Fear is the thing that drives much of the amusement industry. These puppet masters expend immense amounts of brain power and financial capital to perfect the art of pushing human beings just beyond the boundaries of their fear threshold. Then we pay them for entrance into these ‘amusement’ parks just so they can take us to the brink, and we walk away calling that fun, further cementing our demented relationship with fear.
The same is true of several of the movie and television genres of the day. Whether it be a ‘thriller’, ‘suspense’, or ‘horror’ puppet masters are once again sent to task with the goal of weaving a yarn that will take movie goers or couch potatoes just beyond the limits of their fears with the purpose of the audience walking away feeling entertained possessing what could almost be labeled a sense of satisfaction for sitting through the entire experience.
Of course, these are controlled environments that give us a sense of power over our fears, a fact we must not overlook. We are fine with our fears as long as we feel as though we are in control of the puppet strings, because then there is no overwhelming sense of imminent danger for us. But what about those things we can’t control?
Fear of the flu seems to grow each year since the outbreak of the avian flu just a few years ago and now with the H1N1 strain this year. People wear medical masks and governments are hard at work on possible vaccines for fear that at any time the threat could become an epidemic if we human beings did not stay one step ahead. Responses to such things vary. Many are forced to face a fear that is beyond their control along with the questions in their lives they may not be ready to answer, so anxiety heightens. Others just laugh and sweep such threats under the rug.
The current instability in the Middle East and other parts of the world has stirred up chilling fears in many that rival those that suffocated many during the days of the Cold War. Once again the threat of nuclear war is wreaking its havoc.

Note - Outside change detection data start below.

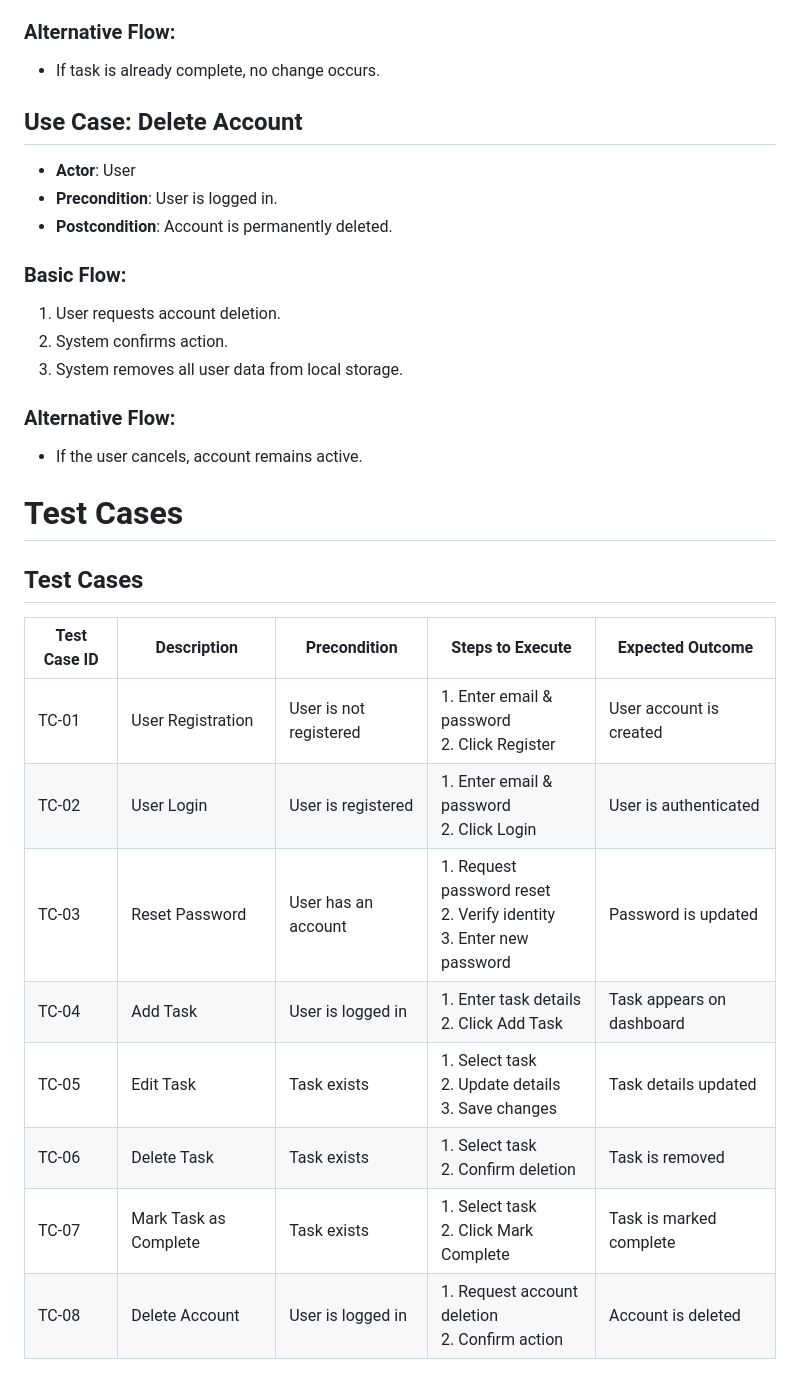
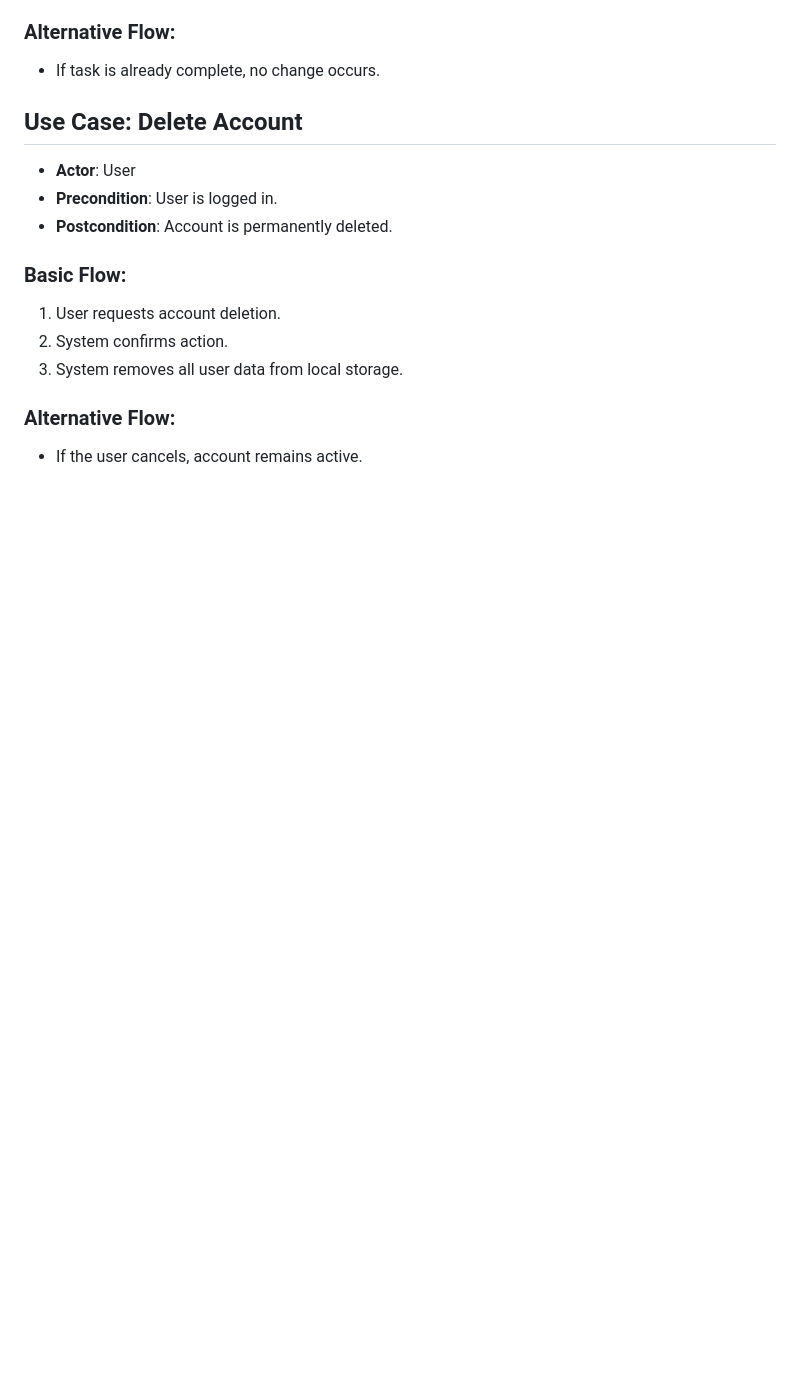
Before and after one commit to Gogi2016/ToDoApp, a Markdown page: UseCase.md, the part around the change. Rendered like a GitHub page; blank space fills up the shorter version.

```diff
--- a/UseCase.md
+++ b/UseCase.md
@@ -129,19 +129,3 @@ graph TD;
 
 ### Alternative Flow:
 - If the user cancels, account remains active.
-
-
-# Test Cases
-
-## Test Cases
-
-| Test Case ID | Description                      | Precondition       | Steps to Execute                              | Expected Outcome         |
-|-------------|----------------------------------|--------------------|----------------------------------------------|-------------------------|
-| TC-01       | User Registration               | User is not registered | 1. Enter email & password <br> 2. Click Register | User account is created |
-| TC-02       | User Login                      | User is registered | 1. Enter email & password <br> 2. Click Login | User is authenticated   |
-| TC-03       | Reset Password                  | User has an account | 1. Request password reset <br> 2. Verify identity <br> 3. Enter new password | Password is updated     |
-| TC-04       | Add Task                         | User is logged in  | 1. Enter task details <br> 2. Click Add Task | Task appears on dashboard |
-| TC-05       | Edit Task                        | Task exists        | 1. Select task <br> 2. Update details <br> 3. Save changes | Task details updated |
-| TC-06       | Delete Task                      | Task exists        | 1. Select task <br> 2. Confirm deletion | Task is removed |
-| TC-07       | Mark Task as Complete            | Task exists        | 1. Select task <br> 2. Click Mark Complete | Task is marked complete |
-| TC-08       | Delete Account                   | User is logged in  | 1. Request account deletion <br> 2. Confirm action | Account is deleted |
```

Still a greater fear, on a national level was stirred nearly a decade ago on the fateful day in September, 2001. The reality that terrorism could invade our borders, hit many with a crippling force that has left many fearful to this day. And though all were not crippled by fear all were impacted. Thankfully, the fear drove many people to action, but even this action has at its roots fear, the fear that if something wasn’t done the same thing could happen again.
On a regular basis each of us is faced with situations and realities that force us to stare down our fears to varying degrees. We are continually reminded that regardless of the marvels of medicine, we all must face our finiteness. And ultimately, most fears we face find this reality as the source of their power. They remind us we are not invincible, we are breakable and one day the system is going to shut down. It may be in our sleep or while we are awake. It may be long and painful or it may be short and painless, but we all will face the reality one day.
Jesus was keenly aware of the crippling power of fear in our lives. It was something for which He wanted us to have the right perspective. His comments concerning fear are both a source of contemplation and, for those who know Christ, a source of comfort. He gives us valuable insight into the proper handling of fear when He says, “do not fear those who kill the body but cannot kill the soul. Rather, fear Him who can kill both soul and body in hell.” God is not a puppet master seeking to profit from our fears, but the reality is that our Creator desires a relationship with us that only comes through a right relationship with Jesus Christ. And if that is a relationship you are missing then all other fears in your life are child’s play.